Not long after moving to Petaluma, my brother came for a visit. He parked near The Mystic, and we strolled about on a sunny afternoon. He'd put his cell phone timer on for the two hour limit, and we started walking back from the Seed Bank when the timer went off. Half a block away, we saw the meter maid writing him up for the two hour limit! He couldn't have been late, but it was useless to argue. We were there at the right time, but he got the ticket. He's never coming back to downtown Petaluma...
I used to live outside of a rainy major west coast city. Not long after moving to the country side, I got a job making deliveries into the town. One day, I had to wait an extended period of time for a COD payment on a delivery, and when I returned to my truck, I saw the meter maid writing me up for being late. I approached the officer and tried to explain what happened with little hope of success, having moved from San Francisco where getting parking tickets is a fact of life. I was shocked at what happened next...

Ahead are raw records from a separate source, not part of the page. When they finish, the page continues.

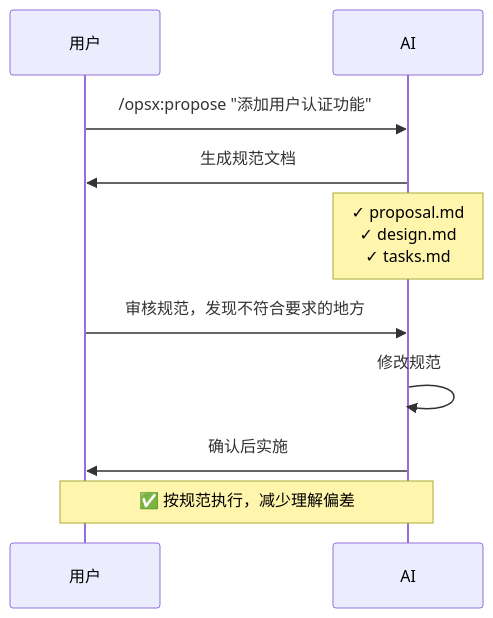
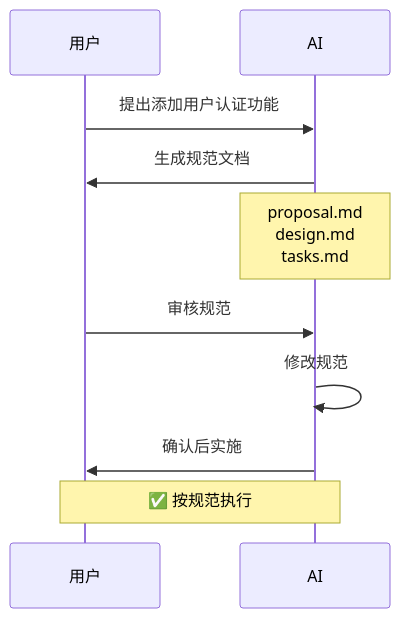
Before and after one commit to sail-y/blog: the third of 5 diagrams in source/_posts/Claude-Code技能选型：OpenSpec-vs-Superpowers-vs-Get-Shit-Done.md, drawn with Mermaid. The commit also changed other lines of this file, not shown here.

First line of the commit message:
修复SDD文章中Mermaid图表的语法错误

```diff
--- a/source/_posts/Claude-Code技能选型：OpenSpec-vs-Superpowers-vs-Get-Shit-Done.md
+++ b/source/_posts/Claude-Code技能选型：OpenSpec-vs-Superpowers-vs-Get-Shit-Done.md
@@ -76,13 +76,13 @@
 {% mermaid %}
 sequenceDiagram
     participant U as 用户
     participant AI as AI
 
-    U->>AI: /opsx:propose "添加用户认证功能"
+    U->>AI: 提出添加用户认证功能
     AI->>U: 生成规范文档
-    Note over AI: ✓ proposal.md<br/>✓ design.md<br/>✓ tasks.md
-    U->>AI: 审核规范，发现不符合要求的地方
+    Note over AI: proposal.md<br/>design.md<br/>tasks.md
+    U->>AI: 审核规范
     AI->>AI: 修改规范
     AI->>U: 确认后实施
-    Note over U,AI: ✅ 按规范执行，减少理解偏差
+    Note over U,AI: ✅ 按规范执行
 {% endmermaid %}
```
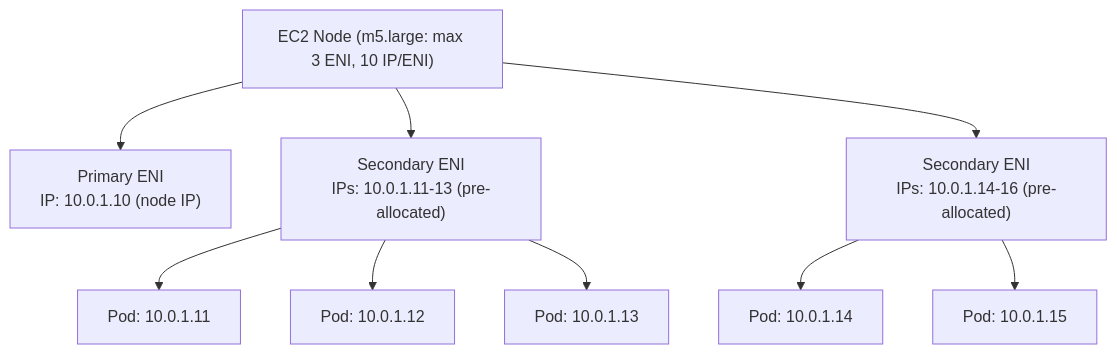
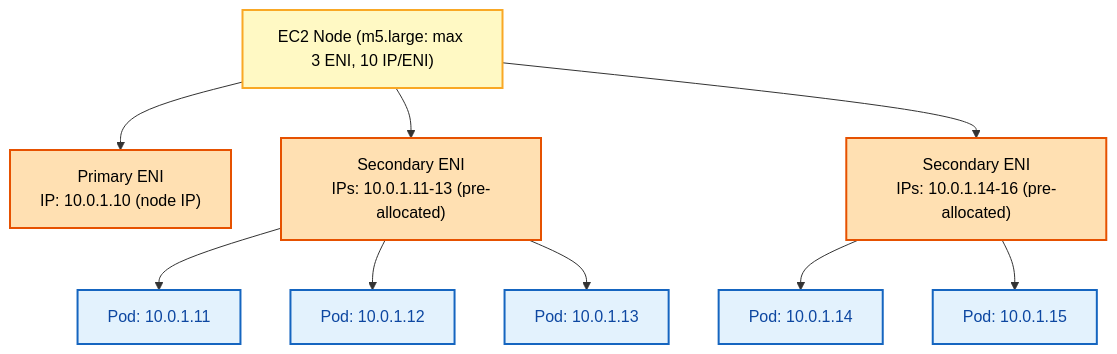
Before and after one commit to rakesh-budde/devops-guide: the seventh of 11 diagrams in aws/06-EKS-DEEP-DIVE.md, drawn with Mermaid. The commit also changed other lines of this file and 73 other files, not shown here.

````diff
--- a/aws/06-EKS-DEEP-DIVE.md
+++ b/aws/06-EKS-DEEP-DIVE.md
@@ -305,11 +482,21 @@
 ```mermaid
 graph TD
     Node["EC2 Node (m5.large: max 3 ENI, 10 IP/ENI)"]
     
     Node --> PrimaryENI["Primary ENI<br/>IP: 10.0.1.10 (node IP)"]
     Node --> SecENI1["Secondary ENI<br/>IPs: 10.0.1.11-13 (pre-allocated)"]
     Node --> SecENI2["Secondary ENI<br/>IPs: 10.0.1.14-16 (pre-allocated)"]
     
     SecENI1 --> Pod1["Pod: 10.0.1.11"] & Pod2["Pod: 10.0.1.12"] & Pod3["Pod: 10.0.1.13"]
     SecENI2 --> Pod4["Pod: 10.0.1.14"] & Pod5["Pod: 10.0.1.15"]
+
+    class Node proc
+    class PrimaryENI,SecENI1,SecENI2 store
+    class Pod1,Pod2,Pod3,Pod4,Pod5 start
+    classDef start fill:#e3f2fd,stroke:#1565c0,color:#0d47a1,stroke-width:2px;
+    classDef proc fill:#fff9c4,stroke:#f9a825,color:#000,stroke-width:2px;
+    classDef good fill:#c8e6c9,stroke:#2e7d32,color:#1b5e20,stroke-width:2px;
+    classDef bad fill:#ffcdd2,stroke:#c62828,color:#b71c1c,stroke-width:2px;
+    classDef ctrl fill:#e1bee7,stroke:#6a1b9a,color:#4a148c,stroke-width:2px;
+    classDef store fill:#ffe0b2,stroke:#e65100,color:#000,stroke-width:2px;
 ```
````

The meter maid tore up the ticket in front of me and said, "Thank you for shopping and doing business downtown!" It felt like the skies had parted and the sun was shining me and the angels were singing! Then she smiled and was about to walk away when I questioned her about it all, being new to the town. She explained that the city was committed to insuring the economic viability of its downtown core. They had come to realize that the experience of getting a parking ticket, when you met the meter maid at the moment your time expired, was highly irritating to visitors to the downtown area - it was the kind of behavior by many cities that drove people away from their downtown. By ripping up the ticket with a simple welcoming phrase, the whole experience of meeting a city representative changed from an adversarial engagement to a positive "feel good" moment for the town - it was worth the few dollars in lost parking ticket revenue to make an emmisary of the downtown core.

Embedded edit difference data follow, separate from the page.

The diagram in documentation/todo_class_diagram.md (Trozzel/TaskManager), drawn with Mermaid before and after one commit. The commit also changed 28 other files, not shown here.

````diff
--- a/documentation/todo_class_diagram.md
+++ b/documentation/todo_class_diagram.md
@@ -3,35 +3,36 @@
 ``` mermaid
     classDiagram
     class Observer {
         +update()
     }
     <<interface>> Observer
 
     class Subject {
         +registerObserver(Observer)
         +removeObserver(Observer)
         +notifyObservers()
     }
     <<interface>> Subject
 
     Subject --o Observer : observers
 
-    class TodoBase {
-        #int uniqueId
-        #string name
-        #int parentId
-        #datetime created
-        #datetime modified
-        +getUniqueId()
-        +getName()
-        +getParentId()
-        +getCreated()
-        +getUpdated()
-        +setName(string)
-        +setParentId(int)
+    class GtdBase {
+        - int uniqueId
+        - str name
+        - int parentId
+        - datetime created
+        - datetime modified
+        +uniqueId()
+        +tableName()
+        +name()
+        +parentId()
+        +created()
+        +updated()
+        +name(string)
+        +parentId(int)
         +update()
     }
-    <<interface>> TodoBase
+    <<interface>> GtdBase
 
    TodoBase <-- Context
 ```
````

I became at that moment, and still remain, a huge proponent of the friendly measures that town took to keep its downtown economically viable, and the resulting sales tax revenue steam from all those businesses continue to roll into that city allowing them to do projects and have more fun as a community.

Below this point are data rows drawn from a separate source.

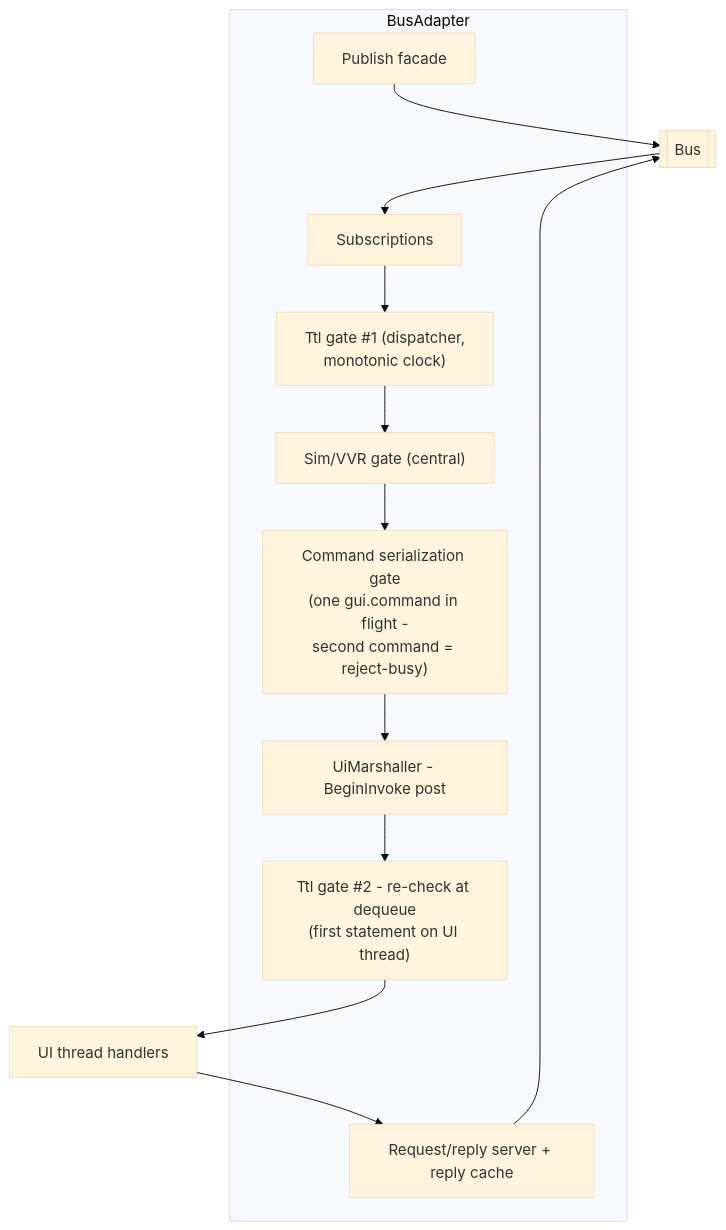
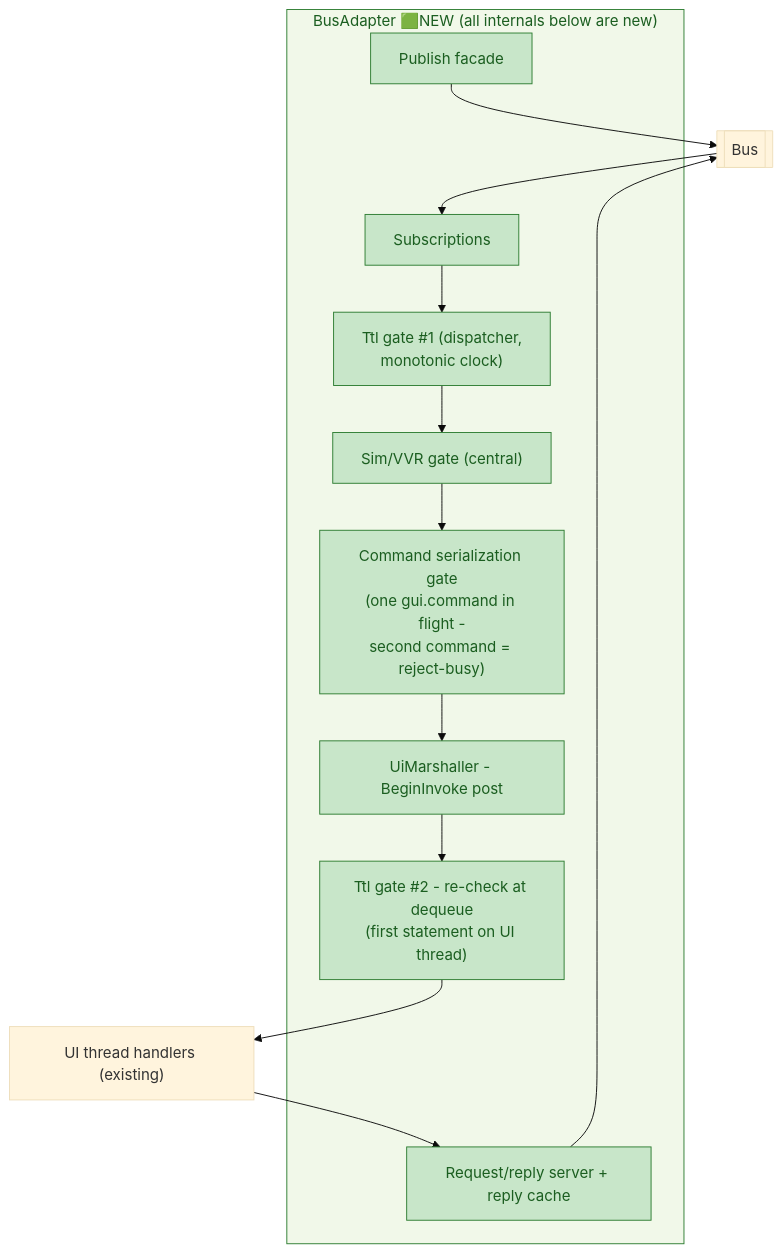
One commit to amitA-camtek/bus_gateway changed the third of 7 diagrams in stage/02-aoi-architecture.md. Above: the diagram before and after it, drawn with Mermaid (base theme). The commit also changed other lines of this file and 11 other files, not shown here.

````diff
--- a/stage/02-aoi-architecture.md
+++ b/stage/02-aoi-architecture.md
@@ -143,19 +161,23 @@
 ```mermaid
 flowchart TB
     BUSA[["Bus"]]
-    subgraph BA["BusAdapter"]
+    subgraph BA["BusAdapter 🟩NEW (all internals below are new)"]
         SUBA["Subscriptions"]
         T1["Ttl gate #1 (dispatcher,\nmonotonic clock)"]
         MODE["Sim/VVR gate (central)"]
         SER["Command serialization gate\n(one gui.command in flight -\nsecond command = reject-busy)"]
         UM["UiMarshaller - BeginInvoke post"]
         T2["Ttl gate #2 - re-check at dequeue\n(first statement on UI thread)"]
         SRV["Request/reply server + reply cache"]
         PUB["Publish facade"]
     end
-    UIT["UI thread handlers"]
+    UIT["UI thread handlers (existing)"]
 
     BUSA --> SUBA --> T1 --> MODE --> SER --> UM --> T2 --> UIT
     UIT --> SRV --> BUSA
     PUB --> BUSA
+
+    classDef new fill:#C8E6C9,stroke:#2E7D32,color:#1B5E20;
+    class SUBA,T1,MODE,SER,UM,T2,SRV,PUB new;
+    style BA fill:#F1F8E9,stroke:#2E7D32,color:#1B5E20;
 ```
````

I've talked to some elderly neighbors who grew up here in Petaluma, and they said this town used to be like that, but it's changed. Petaluma is just less friendly. Petaluma is just less nice. It looks to me like the town is less rich, is in fact poorer, for the meanness. If you meet the meter maid, you should get off the ticket.